---- The input

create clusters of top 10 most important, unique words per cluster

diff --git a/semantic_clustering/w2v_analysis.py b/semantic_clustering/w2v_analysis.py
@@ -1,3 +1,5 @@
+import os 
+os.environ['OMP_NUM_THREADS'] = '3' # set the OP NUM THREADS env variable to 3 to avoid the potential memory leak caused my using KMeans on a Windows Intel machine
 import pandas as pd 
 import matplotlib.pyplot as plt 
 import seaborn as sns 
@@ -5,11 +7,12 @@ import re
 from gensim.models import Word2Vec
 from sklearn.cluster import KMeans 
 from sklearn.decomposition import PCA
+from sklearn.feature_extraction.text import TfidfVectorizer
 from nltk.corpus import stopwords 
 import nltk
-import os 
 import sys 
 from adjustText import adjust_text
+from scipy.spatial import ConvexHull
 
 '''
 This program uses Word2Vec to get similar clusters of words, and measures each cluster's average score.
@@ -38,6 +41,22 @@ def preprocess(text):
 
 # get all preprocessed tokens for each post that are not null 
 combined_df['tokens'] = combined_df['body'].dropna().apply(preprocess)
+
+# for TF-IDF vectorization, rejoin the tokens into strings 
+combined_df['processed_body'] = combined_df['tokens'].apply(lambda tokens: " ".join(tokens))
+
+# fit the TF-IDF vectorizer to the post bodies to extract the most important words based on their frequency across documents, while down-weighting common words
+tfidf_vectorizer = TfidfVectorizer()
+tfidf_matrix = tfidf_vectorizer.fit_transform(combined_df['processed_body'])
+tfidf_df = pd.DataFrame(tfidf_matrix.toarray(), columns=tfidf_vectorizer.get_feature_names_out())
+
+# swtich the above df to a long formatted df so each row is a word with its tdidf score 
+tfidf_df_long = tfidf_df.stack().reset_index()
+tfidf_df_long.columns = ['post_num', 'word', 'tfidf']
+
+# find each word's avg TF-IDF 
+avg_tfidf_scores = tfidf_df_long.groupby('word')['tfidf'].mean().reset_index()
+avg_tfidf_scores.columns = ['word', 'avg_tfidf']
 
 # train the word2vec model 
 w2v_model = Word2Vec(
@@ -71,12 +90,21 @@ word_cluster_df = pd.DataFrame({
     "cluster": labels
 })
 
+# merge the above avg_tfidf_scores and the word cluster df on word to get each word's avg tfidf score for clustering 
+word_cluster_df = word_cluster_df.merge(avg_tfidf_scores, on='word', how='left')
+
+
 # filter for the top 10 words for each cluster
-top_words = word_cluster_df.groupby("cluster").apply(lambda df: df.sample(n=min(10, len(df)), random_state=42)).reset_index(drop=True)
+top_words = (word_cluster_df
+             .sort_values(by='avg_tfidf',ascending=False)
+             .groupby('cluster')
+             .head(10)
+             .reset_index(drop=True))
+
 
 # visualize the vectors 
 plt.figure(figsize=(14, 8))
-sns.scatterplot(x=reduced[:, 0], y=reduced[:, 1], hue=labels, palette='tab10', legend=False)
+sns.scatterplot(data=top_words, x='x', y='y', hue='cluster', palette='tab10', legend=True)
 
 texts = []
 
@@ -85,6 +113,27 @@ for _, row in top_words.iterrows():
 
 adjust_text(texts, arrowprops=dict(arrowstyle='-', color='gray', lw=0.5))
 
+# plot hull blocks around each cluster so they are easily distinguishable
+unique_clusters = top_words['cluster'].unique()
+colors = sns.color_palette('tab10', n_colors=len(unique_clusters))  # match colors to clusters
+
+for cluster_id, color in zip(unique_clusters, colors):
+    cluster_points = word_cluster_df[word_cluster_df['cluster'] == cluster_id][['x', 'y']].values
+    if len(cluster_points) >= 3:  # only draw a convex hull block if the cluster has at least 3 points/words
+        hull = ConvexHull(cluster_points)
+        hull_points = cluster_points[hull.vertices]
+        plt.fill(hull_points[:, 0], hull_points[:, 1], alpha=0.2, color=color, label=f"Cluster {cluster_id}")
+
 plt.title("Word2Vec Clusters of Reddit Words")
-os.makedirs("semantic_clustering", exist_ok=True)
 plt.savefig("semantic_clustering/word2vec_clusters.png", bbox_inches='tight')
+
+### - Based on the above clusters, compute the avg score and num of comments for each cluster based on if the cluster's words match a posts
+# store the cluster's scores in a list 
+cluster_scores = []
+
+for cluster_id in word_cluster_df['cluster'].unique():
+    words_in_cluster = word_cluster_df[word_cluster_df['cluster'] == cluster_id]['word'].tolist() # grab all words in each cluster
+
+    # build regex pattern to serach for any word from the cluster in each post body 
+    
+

--------

Work task :: The required answer is the exact run of lines above starting at the line with "are easily distinguishable" and ending at the line with "hull = ConvexHull(cluster_points)", with both ends present.

Result for this task ::
+# plot hull blocks around each cluster so they are easily distinguishable
+unique_clusters = top_words['cluster'].unique()
+colors = sns.color_palette('tab10', n_colors=len(unique_clusters))  # match colors to clusters
+
+for cluster_id, color in zip(unique_clusters, colors):
+    cluster_points = word_cluster_df[word_cluster_df['cluster'] == cluster_id][['x', 'y']].values
+    if len(cluster_points) >= 3:  # only draw a convex hull block if the cluster has at least 3 points/words
+        hull = ConvexHull(cluster_points)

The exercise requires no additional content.